START MATERIAL PROVIDED
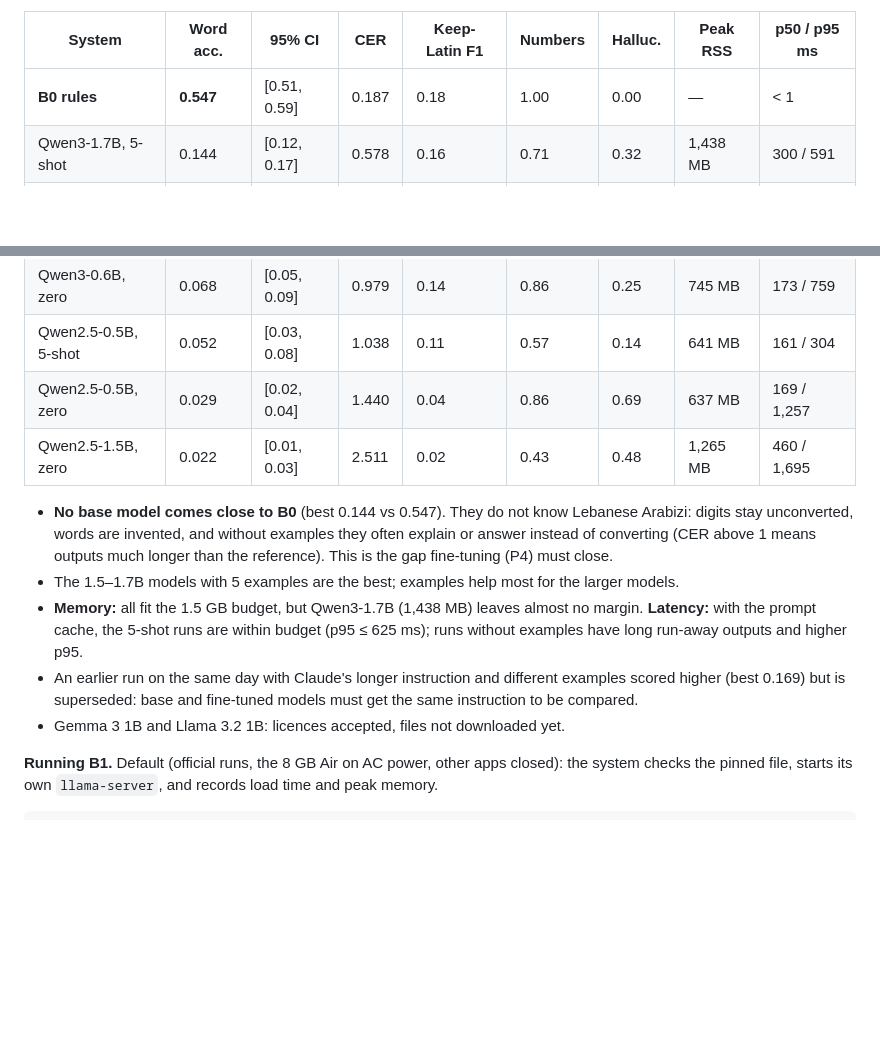
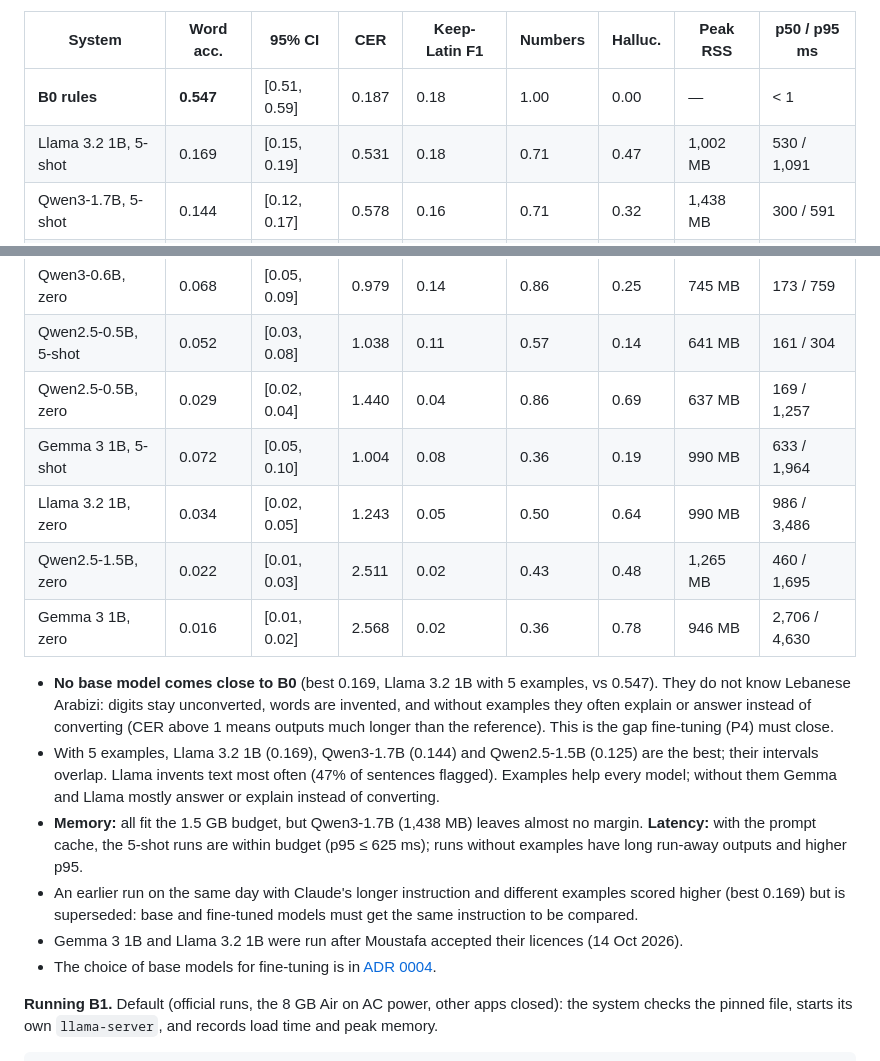
Before and after one commit to Mustafa-Abbara/arabizi-keyboard, a Markdown page: docs/EVAL.md, 2 parts joined by grey strips. GitHub-like rendering; blank space fills up the shorter version.

```diff
--- a/docs/EVAL.md
+++ b/docs/EVAL.md
@@ -45,6 +45,7 @@ Known limits of the letter rules (tested in `test_b0.py`): a medial `a` can be a
 | System | Word acc. | 95% CI | CER | Keep-Latin F1 | Numbers | Halluc. | Peak RSS | p50 / p95 ms |
 |---|---|---|---|---|---|---|---|---|
 | **B0 rules** | **0.547** | [0.51, 0.59] | 0.187 | 0.18 | 1.00 | 0.00 | — | < 1 |
+| Llama 3.2 1B, 5-shot | 0.169 | [0.15, 0.19] | 0.531 | 0.18 | 0.71 | 0.47 | 1,002 MB | 530 / 1,091 |
 | Qwen3-1.7B, 5-shot | 0.144 | [0.12, 0.17] | 0.578 | 0.16 | 0.71 | 0.32 | 1,438 MB | 300 / 591 |
 | Qwen2.5-1.5B, 5-shot | 0.125 | [0.09, 0.16] | 0.890 | 0.21 | 1.00 | 0.12 | 1,275 MB | 308 / 625 |
 | Qwen3-1.7B, zero | 0.088 | [0.06, 0.11] | 0.758 | 0.12 | 1.00 | 0.06 | 1,424 MB | 295 / 739 |
@@ -52,13 +53,17 @@ Known limits of the letter rules (tested in `test_b0.py`): a medial `a` can be a
 | Qwen3-0.6B, zero | 0.068 | [0.05, 0.09] | 0.979 | 0.14 | 0.86 | 0.25 | 745 MB | 173 / 759 |
 | Qwen2.5-0.5B, 5-shot | 0.052 | [0.03, 0.08] | 1.038 | 0.11 | 0.57 | 0.14 | 641 MB | 161 / 304 |
 | Qwen2.5-0.5B, zero | 0.029 | [0.02, 0.04] | 1.440 | 0.04 | 0.86 | 0.69 | 637 MB | 169 / 1,257 |
+| Gemma 3 1B, 5-shot | 0.072 | [0.05, 0.10] | 1.004 | 0.08 | 0.36 | 0.19 | 990 MB | 633 / 1,964 |
+| Llama 3.2 1B, zero | 0.034 | [0.02, 0.05] | 1.243 | 0.05 | 0.50 | 0.64 | 990 MB | 986 / 3,486 |
 | Qwen2.5-1.5B, zero | 0.022 | [0.01, 0.03] | 2.511 | 0.02 | 0.43 | 0.48 | 1,265 MB | 460 / 1,695 |
+| Gemma 3 1B, zero | 0.016 | [0.01, 0.02] | 2.568 | 0.02 | 0.36 | 0.78 | 946 MB | 2,706 / 4,630 |
 
-- **No base model comes close to B0** (best 0.144 vs 0.547). They do not know Lebanese Arabizi: digits stay unconverted, words are invented, and without examples they often explain or answer instead of converting (CER above 1 means outputs much longer than the reference). This is the gap fine-tuning (P4) must close.
-- The 1.5–1.7B models with 5 examples are the best; examples help most for the larger models.
+- **No base model comes close to B0** (best 0.169, Llama 3.2 1B with 5 examples, vs 0.547). They do not know Lebanese Arabizi: digits stay unconverted, words are invented, and without examples they often explain or answer instead of converting (CER above 1 means outputs much longer than the reference). This is the gap fine-tuning (P4) must close.
+- With 5 examples, Llama 3.2 1B (0.169), Qwen3-1.7B (0.144) and Qwen2.5-1.5B (0.125) are the best; their intervals overlap. Llama invents text most often (47% of sentences flagged). Examples help every model; without them Gemma and Llama mostly answer or explain instead of converting.
 - **Memory:** all fit the 1.5 GB budget, but Qwen3-1.7B (1,438 MB) leaves almost no margin. **Latency:** with the prompt cache, the 5-shot runs are within budget (p95 ≤ 625 ms); runs without examples have long run-away outputs and higher p95.
 - An earlier run on the same day with Claude's longer instruction and different examples scored higher (best 0.169) but is superseded: base and fine-tuned models must get the same instruction to be compared.
-- Gemma 3 1B and Llama 3.2 1B: licences accepted, files not downloaded yet.
+- Gemma 3 1B and Llama 3.2 1B were run after Moustafa accepted their licences (14 Oct 2026).
+- The choice of base models for fine-tuning is in [ADR 0004](decisions/0004-base-model-choice.md).
 
 **Running B1.** Default (official runs, the 8 GB Air on AC power, other apps closed): the system checks the pinned file, starts its own `llama-server`, and records load time and peak memory.
 
```
Also changed, not shown: CLAUDE.md (+1 -1 lines), docs/decisions/0004-base-model-choice.md (added, +41 -0 lines).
END MATERIAL PROVIDED
Repeat every record above exactly, but leave out any pictures.

- ANSWER BELOW:
Before and after one commit to Mustafa-Abbara/arabizi-keyboard, a Markdown page: docs/EVAL.md, 2 parts joined by grey strips. GitHub-like rendering; blank space fills up the shorter version.

```diff
--- a/docs/EVAL.md
+++ b/docs/EVAL.md
@@ -45,6 +45,7 @@ Known limits of the letter rules (tested in `test_b0.py`): a medial `a` can be a
 | System | Word acc. | 95% CI | CER | Keep-Latin F1 | Numbers | Halluc. | Peak RSS | p50 / p95 ms |
 |---|---|---|---|---|---|---|---|---|
 | **B0 rules** | **0.547** | [0.51, 0.59] | 0.187 | 0.18 | 1.00 | 0.00 | — | < 1 |
+| Llama 3.2 1B, 5-shot | 0.169 | [0.15, 0.19] | 0.531 | 0.18 | 0.71 | 0.47 | 1,002 MB | 530 / 1,091 |
 | Qwen3-1.7B, 5-shot | 0.144 | [0.12, 0.17] | 0.578 | 0.16 | 0.71 | 0.32 | 1,438 MB | 300 / 591 |
 | Qwen2.5-1.5B, 5-shot | 0.125 | [0.09, 0.16] | 0.890 | 0.21 | 1.00 | 0.12 | 1,275 MB | 308 / 625 |
 | Qwen3-1.7B, zero | 0.088 | [0.06, 0.11] | 0.758 | 0.12 | 1.00 | 0.06 | 1,424 MB | 295 / 739 |
@@ -52,13 +53,17 @@ Known limits of the letter rules (tested in `test_b0.py`): a medial `a` can be a
 | Qwen3-0.6B, zero | 0.068 | [0.05, 0.09] | 0.979 | 0.14 | 0.86 | 0.25 | 745 MB | 173 / 759 |
 | Qwen2.5-0.5B, 5-shot | 0.052 | [0.03, 0.08] | 1.038 | 0.11 | 0.57 | 0.14 | 641 MB | 161 / 304 |
 | Qwen2.5-0.5B, zero | 0.029 | [0.02, 0.04] | 1.440 | 0.04 | 0.86 | 0.69 | 637 MB | 169 / 1,257 |
+| Gemma 3 1B, 5-shot | 0.072 | [0.05, 0.10] | 1.004 | 0.08 | 0.36 | 0.19 | 990 MB | 633 / 1,964 |
+| Llama 3.2 1B, zero | 0.034 | [0.02, 0.05] | 1.243 | 0.05 | 0.50 | 0.64 | 990 MB | 986 / 3,486 |
 | Qwen2.5-1.5B, zero | 0.022 | [0.01, 0.03] | 2.511 | 0.02 | 0.43 | 0.48 | 1,265 MB | 460 / 1,695 |
+| Gemma 3 1B, zero | 0.016 | [0.01, 0.02] | 2.568 | 0.02 | 0.36 | 0.78 | 946 MB | 2,706 / 4,630 |
 
-- **No base model comes close to B0** (best 0.144 vs 0.547). They do not know Lebanese Arabizi: digits stay unconverted, words are invented, and without examples they often explain or answer instead of converting (CER above 1 means outputs much longer than the reference). This is the gap fine-tuning (P4) must close.
-- The 1.5–1.7B models with 5 examples are the best; examples help most for the larger models.
+- **No base model comes close to B0** (best 0.169, Llama 3.2 1B with 5 examples, vs 0.547). They do not know Lebanese Arabizi: digits stay unconverted, words are invented, and without examples they often explain or answer instead of converting (CER above 1 means outputs much longer than the reference). This is the gap fine-tuning (P4) must close.
+- With 5 examples, Llama 3.2 1B (0.169), Qwen3-1.7B (0.144) and Qwen2.5-1.5B (0.125) are the best; their intervals overlap. Llama invents text most often (47% of sentences flagged). Examples help every model; without them Gemma and Llama mostly answer or explain instead of converting.
 - **Memory:** all fit the 1.5 GB budget, but Qwen3-1.7B (1,438 MB) leaves almost no margin. **Latency:** with the prompt cache, the 5-shot runs are within budget (p95 ≤ 625 ms); runs without examples have long run-away outputs and higher p95.
 - An earlier run on the same day with Claude's longer instruction and different examples scored higher (best 0.169) but is superseded: base and fine-tuned models must get the same instruction to be compared.
-- Gemma 3 1B and Llama 3.2 1B: licences accepted, files not downloaded yet.
+- Gemma 3 1B and Llama 3.2 1B were run after Moustafa accepted their licences (14 Oct 2026).
+- The choice of base models for fine-tuning is in [ADR 0004](decisions/0004-base-model-choice.md).
 
 **Running B1.** Default (official runs, the 8 GB Air on AC power, other apps closed): the system checks the pinned file, starts its own `llama-server`, and records load time and peak memory.
 
```
Also changed, not shown: CLAUDE.md (+1 -1 lines), docs/decisions/0004-base-model-choice.md (added, +41 -0 lines).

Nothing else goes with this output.